# INSTRUCTIONS TO FOLLOW
Reproduce the entries below, please. Keep every character the same.

----

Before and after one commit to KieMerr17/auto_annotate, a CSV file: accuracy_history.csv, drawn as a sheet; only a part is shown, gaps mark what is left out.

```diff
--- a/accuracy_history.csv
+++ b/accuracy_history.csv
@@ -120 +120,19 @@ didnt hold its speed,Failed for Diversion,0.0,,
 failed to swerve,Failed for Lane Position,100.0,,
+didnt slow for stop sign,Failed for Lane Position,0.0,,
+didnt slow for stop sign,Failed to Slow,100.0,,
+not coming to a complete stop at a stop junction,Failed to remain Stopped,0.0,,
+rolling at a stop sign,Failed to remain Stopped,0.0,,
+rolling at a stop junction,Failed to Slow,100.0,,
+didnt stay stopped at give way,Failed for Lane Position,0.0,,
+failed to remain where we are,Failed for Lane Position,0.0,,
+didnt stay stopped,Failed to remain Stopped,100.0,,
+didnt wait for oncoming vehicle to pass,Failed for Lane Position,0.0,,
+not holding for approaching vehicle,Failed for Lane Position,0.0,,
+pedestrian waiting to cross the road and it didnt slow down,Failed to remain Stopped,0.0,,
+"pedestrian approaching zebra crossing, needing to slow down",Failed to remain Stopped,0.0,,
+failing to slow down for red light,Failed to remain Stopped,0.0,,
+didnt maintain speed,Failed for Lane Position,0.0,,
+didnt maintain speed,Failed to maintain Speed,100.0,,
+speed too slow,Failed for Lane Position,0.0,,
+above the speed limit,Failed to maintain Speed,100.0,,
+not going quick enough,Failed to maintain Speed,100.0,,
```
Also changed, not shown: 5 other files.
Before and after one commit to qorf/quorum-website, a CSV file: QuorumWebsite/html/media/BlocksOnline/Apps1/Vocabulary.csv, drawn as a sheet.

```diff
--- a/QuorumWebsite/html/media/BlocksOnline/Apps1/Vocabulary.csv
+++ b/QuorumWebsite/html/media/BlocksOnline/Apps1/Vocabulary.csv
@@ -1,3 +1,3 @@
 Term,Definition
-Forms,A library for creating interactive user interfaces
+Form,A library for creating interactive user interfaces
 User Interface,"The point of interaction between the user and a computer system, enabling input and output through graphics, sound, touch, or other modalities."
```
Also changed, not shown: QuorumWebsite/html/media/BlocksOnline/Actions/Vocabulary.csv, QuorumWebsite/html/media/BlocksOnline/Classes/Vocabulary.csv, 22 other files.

----

# EXERCISE RESULT
Before and after one commit to KieMerr17/auto_annotate, a CSV file: accuracy_history.csv, drawn as a sheet; only a part is shown, gaps mark what is left out.

```diff
--- a/accuracy_history.csv
+++ b/accuracy_history.csv
@@ -120 +120,19 @@ didnt hold its speed,Failed for Diversion,0.0,,
 failed to swerve,Failed for Lane Position,100.0,,
+didnt slow for stop sign,Failed for Lane Position,0.0,,
+didnt slow for stop sign,Failed to Slow,100.0,,
+not coming to a complete stop at a stop junction,Failed to remain Stopped,0.0,,
+rolling at a stop sign,Failed to remain Stopped,0.0,,
+rolling at a stop junction,Failed to Slow,100.0,,
+didnt stay stopped at give way,Failed for Lane Position,0.0,,
+failed to remain where we are,Failed for Lane Position,0.0,,
+didnt stay stopped,Failed to remain Stopped,100.0,,
+didnt wait for oncoming vehicle to pass,Failed for Lane Position,0.0,,
+not holding for approaching vehicle,Failed for Lane Position,0.0,,
+pedestrian waiting to cross the road and it didnt slow down,Failed to remain Stopped,0.0,,
+"pedestrian approaching zebra crossing, needing to slow down",Failed to remain Stopped,0.0,,
+failing to slow down for red light,Failed to remain Stopped,0.0,,
+didnt maintain speed,Failed for Lane Position,0.0,,
+didnt maintain speed,Failed to maintain Speed,100.0,,
+speed too slow,Failed for Lane Position,0.0,,
+above the speed limit,Failed to maintain Speed,100.0,,
+not going quick enough,Failed to maintain Speed,100.0,,
```
Also changed, not shown: 5 other files.
Before and after one commit to qorf/quorum-website, a CSV file: QuorumWebsite/html/media/BlocksOnline/Apps1/Vocabulary.csv, drawn as a sheet.

```diff
--- a/QuorumWebsite/html/media/BlocksOnline/Apps1/Vocabulary.csv
+++ b/QuorumWebsite/html/media/BlocksOnline/Apps1/Vocabulary.csv
@@ -1,3 +1,3 @@
 Term,Definition
-Forms,A library for creating interactive user interfaces
+Form,A library for creating interactive user interfaces
 User Interface,"The point of interaction between the user and a computer system, enabling input and output through graphics, sound, touch, or other modalities."
```
Also changed, not shown: QuorumWebsite/html/media/BlocksOnline/Actions/Vocabulary.csv, QuorumWebsite/html/media/BlocksOnline/Classes/Vocabulary.csv, 22 other files.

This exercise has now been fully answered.